Monday, March 17, 2008

Dealing with the legalist within

Can legalism be cured?

How do you deal with the problem of legalism?

Here's a brief reminder of what we mean by legalism:

Legalism is seeking to achieve forgiveness from God and acceptance by God through obedience to God. (C. J. Mahaney)
Some important presuppositions

1. Repentance is a life long work

My approach to gardening is to launch a blitzkrieg against the weeds and then to bask in the victory. The weeds then gain their revenge by growing back. In my astonishment I lose heart that I didn't kill them in one go. If we attempt to deal with sin and temptation that way we will be profoundly disheartened. We need the realism that repentance is a life long work.

The seeds of legalism are rooted in indwelling sin, and we deceive ourselves if we think that there is a once for all cure that will leave us trouble free from then on. That said, realism is not the same as defeatism. We are not bound to constant failure but, if the Spirit of Christ dwells in us, then we are debtors not to the flesh but to the Spirit.
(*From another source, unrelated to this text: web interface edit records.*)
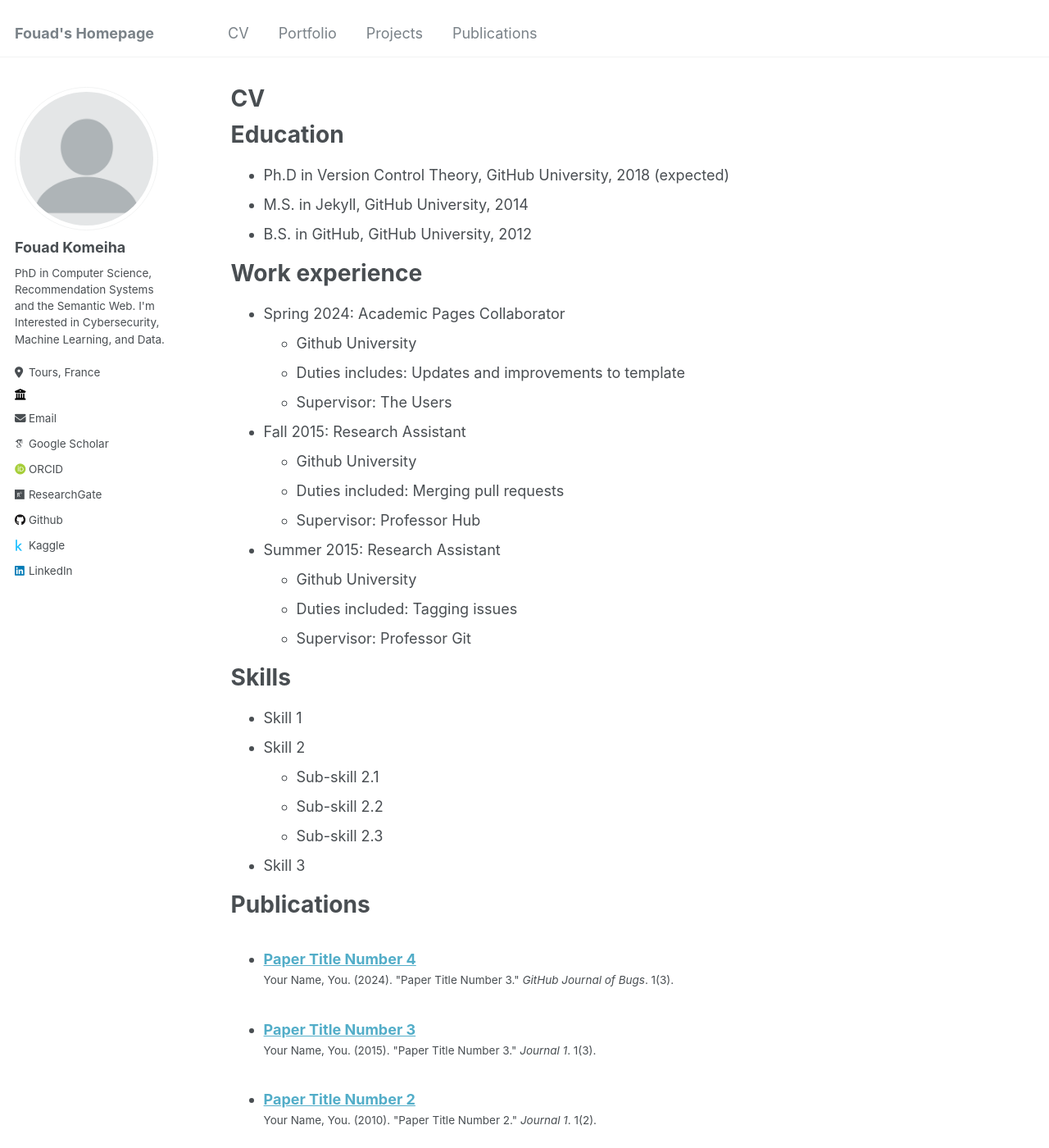
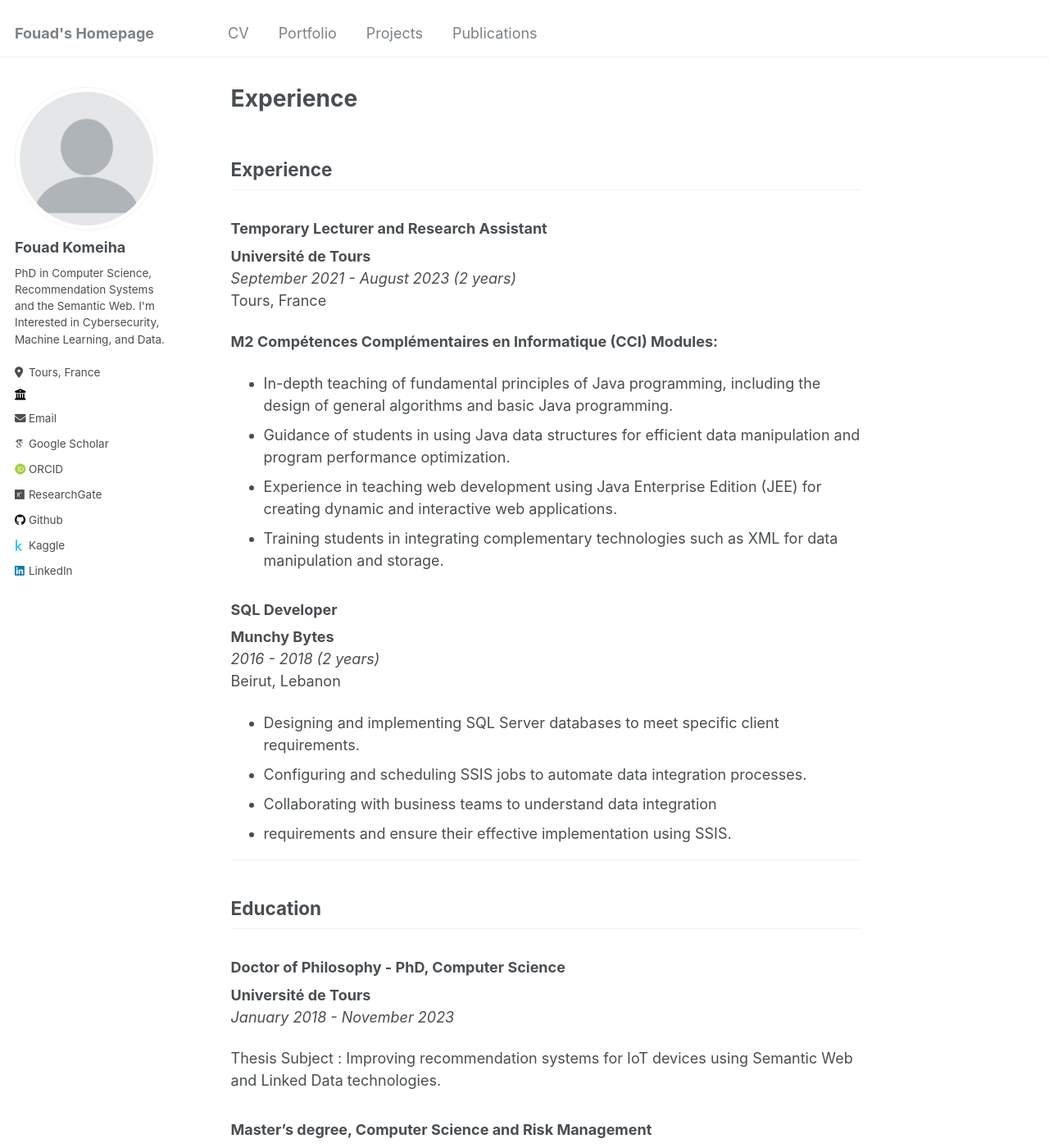
Before and after one commit to FouadKom/FouadKom.github.io, a Jekyll site: the page built from _pages/cv.md, in a window 1280 px wide and 1400 px high. Shown: the whole window at 82% size. Built offline with Jekyll 4.4.1, drawn with Linux system fonts in a browser that asks for light colours; some web fonts are replaced; our own code applies the rules of GitHub Pages for plain Markdown files; some of the changed text lies outside the part shown.

Commit message:
Update cv.md

```diff
--- a/_pages/cv.md
+++ b/_pages/cv.md
@@ -1,64 +1,100 @@
----
-layout: archive
-title: "CV"
-permalink: /cv/
-author_profile: true
-redirect_from:
-  - /resume
----
+## Experience
 
-{% include base_path %}
+### Temporary Lecturer and Research Assistant
+**Université de Tours**
+*September 2021 - August 2023 (2 years)*
+Tours, France
 
-Education
-======
-* Ph.D in Version Control Theory, GitHub University, 2018 (expected)
-* M.S. in Jekyll, GitHub University, 2014
-* B.S. in GitHub, GitHub University, 2012
+**M2 Compétences Complémentaires en Informatique (CCI) Modules:**
+- In-depth teaching of fundamental principles of Java programming, including the design of general algorithms and basic Java programming.
+- Guidance of students in using Java data structures for efficient data manipulation and program performance optimization.
+- Experience in teaching web development using Java Enterprise Edition (JEE) for creating dynamic and interactive web applications.
+- Training students in integrating complementary technologies such as XML for data manipulation and storage.
 
-Work experience
-======
-* Spring 2024: Academic Pages Collaborator
-  * Github University
-  * Duties includes: Updates and improvements to template
-  * Supervisor: The Users
+### SQL Developer
+**Munchy Bytes**
+*2016 - 2018 (2 years)*
+Beirut, Lebanon
 
-* Fall 2015: Research Assistant
-  * Github University
-  * Duties included: Merging pull requests
-  * Supervisor: Professor Hub
+- Designing and implementing SQL Server databases to meet specific client requirements.
+- Configuring and scheduling SSIS jobs to automate data integration processes.
+- Collaborating with business teams to understand data integration
+- requirements and ensure their effective implementation using SSIS.
 
-* Summer 2015: Research Assistant
-  * Github University
-  * Duties included: Tagging issues
-  * Supervisor: Professor Git
+***
 
-Skills
-======
-* Skill 1
-* Skill 2
-  * Sub-skill 2.1
-  * Sub-skill 2.2
-  * Sub-skill 2.3
-* Skill 3
+## Education
 
-Publications
-======
-  <ul>{% for post in site.publications reversed %}
-    {% include archive-single-cv.html %}
-  {% endfor %}</ul>
+### Doctor of Philosophy - PhD, Computer Science
+**Université de Tours**
+*January 2018 - November 2023*
 
-Talks
-======
-  <ul>{% for post in site.talks reversed %}
-    {% include archive-single-talk-cv.html  %}
-  {% endfor %}</ul>
+Thesis Subject : Improving recommendation systems for IoT devices using Semantic Web and Linked Data technologies.
 
-Teaching
-======
-  <ul>{% for post in site.teaching reversed %}
-    {% include archive-single-cv.html %}
-  {% endfor %}</ul>
+### Master's degree, Computer Science and Risk Management
+**Lebanese University - Faculty of Sciences**
+*2016 - 2018*
 
-Service and leadership
-======
-* Currently signed in to 43 different slack teams
+Courses Include:
+- Ethical Hacking And Penetration Testing
+- Information Security Management System
+- Public Key Infrastructure
+- Big Data Analysis
+- Data Acquistion
+- Cloud Computing
+
+### Bachelor's degree, Computer Science
+**Lebanese University - Faculty of Sciences**
+*2012 - 2016*
+
+***
+
+## Certifications
+
+### Cybersecurity:
+- SOC Fundamentals (Part of the SOC Analyst Learning Path): LetsDefend.io
+- Foundations of Cybersecurity: Google
+- Connect and Protect: Networks and Network Security: Google
+- Assets, Threats, and Vulnerabilities: Google
+- Tools of the Trade: Linux and SQL: Google
+- Play it Safe: Manage Security Risks: Google
+- Sound the Alarm: Detection and Response: Google
+- Linked Data Engineering: Google
+
+### Machine Learning:
+- Supervised Machine Learning: Regression and Classification: DeepLearning.ai
+- Advanced Learning Algorithms: DeepLearning.ai
+- Unsupervised Learning, Recommenders, Reinforcement Learning: DeepLearning.ai
+
+### Data Analysis/Engineering:
+- Data Pre-processing Techniques: Handling Missing Values, Categorical Variables, Cross Validation, and Data Leakage Prevention: Kaggle
+- Analyzing categorical data: Khan Academy
+- Displaying and comparing quantitative data: Khan Academy
+- Summarizing quantitative data: Khan Academy
+- Modeling data distributions: Khan Academy
+
+***
+
+## Skills
+
+**Programming Languages:**
+Python, Java, C, PHP, HTML, VB.net
+
+**Operating Systems:**
+Linux, Microsoft Windows
+
+**Web Technologies:**
+Apache
+
+**Data Bases:**
+SQL, MySQL
+
+**Version Control Systems:**
+Git
+
+***
+
+## Languages
+- English: Full Proficiency
+- French: Professional Working Proficiency (Level B1)
+- Arabic: Native
```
We must put to death sin to death, including the sin of legalism, every time it rears its head.

Legalism is a form of idolatry. It seeks independence from grace and promotes self-reliance, it is a manifestation of pride, self-love and self-trust. No Christian this side of glory has been totally free from the desire and temptation to become a legalist.

2. Legalism is a heart problem

Berkhof noted the dangerous tendency among some of the early church fathers to turn the Gospel into a new law. He observed that:
The view taken of good works is legal rather than evangelical. This moralistic perversion of New Testament Christianity found its explanation in the natural self-righteousness of the human heart. (History of Christian Doctrines, p. 205).
Or as Sohm put it "the natural man is born a Catholic." Internally we seek to establish our own righteousness before God, sewn together from the material of our pious thoughts and religious performances. The gospel has to be perverted to become a new law that says "do this and live" instead of the actual good news of what God has done for us in Christ.

3. The heart externalizes its legalistic desires into concrete forms

From our own imagination, even with the best intentions, we can spin a web of requirements that either we ourselves or other believers then get caught up in. We simply add things that God has not required and make them essential to a relationship with him. Or else we even take the things that God has required and subtly let them supplant Christ and his righteousness as the basis of our acceptance with God.

God does not accept me because today I'm actually up to date on my chapter a day Bible reading plan. God does not accept me because I stand in the pulpit and preach his Word. My righteousness is not boosted when I tell people that I pray for them everyday, or am known as the person in the congregation with the best theological knowledge or evangelistic gifts.

How easy it is to construct visible structures that indicate publicly the level of our performance and all the while they are feeding self-reliance and self-righteousness. This is the way that those conscious of their sin, broken hearted by it and repentant, are crushed by the weight of false expectations. This is also the way that pride is reinforced and grace diminished.

Legalism thrives under the canopy of unnecessary forms that we or others have imposed as the basis and standard of acceptance with God. Our grubby sinful hearts can use even good things in the service of self-righteousness. The solution is not to get rid of good things, but to keep them firmly in their proper place, and never let them supplant the gospel of free acceptance in Christ.


Rob Bailey said...

The type of unbiblical thinking that leads to legalism can also lead to antinomianism. We need examine ourselves first, in light of scripture. Next we need to urge others to be reconciled to God; both believers and nonbelievers alike; just as Paul does. Like you said constant repentance. Thanks.

Seth McBee said...

I saw this over at All Sufficient Grace and thought you might like my series on 10 Steps to Become a Legalist

It is definitely a more light hearted, tongue and cheek approach.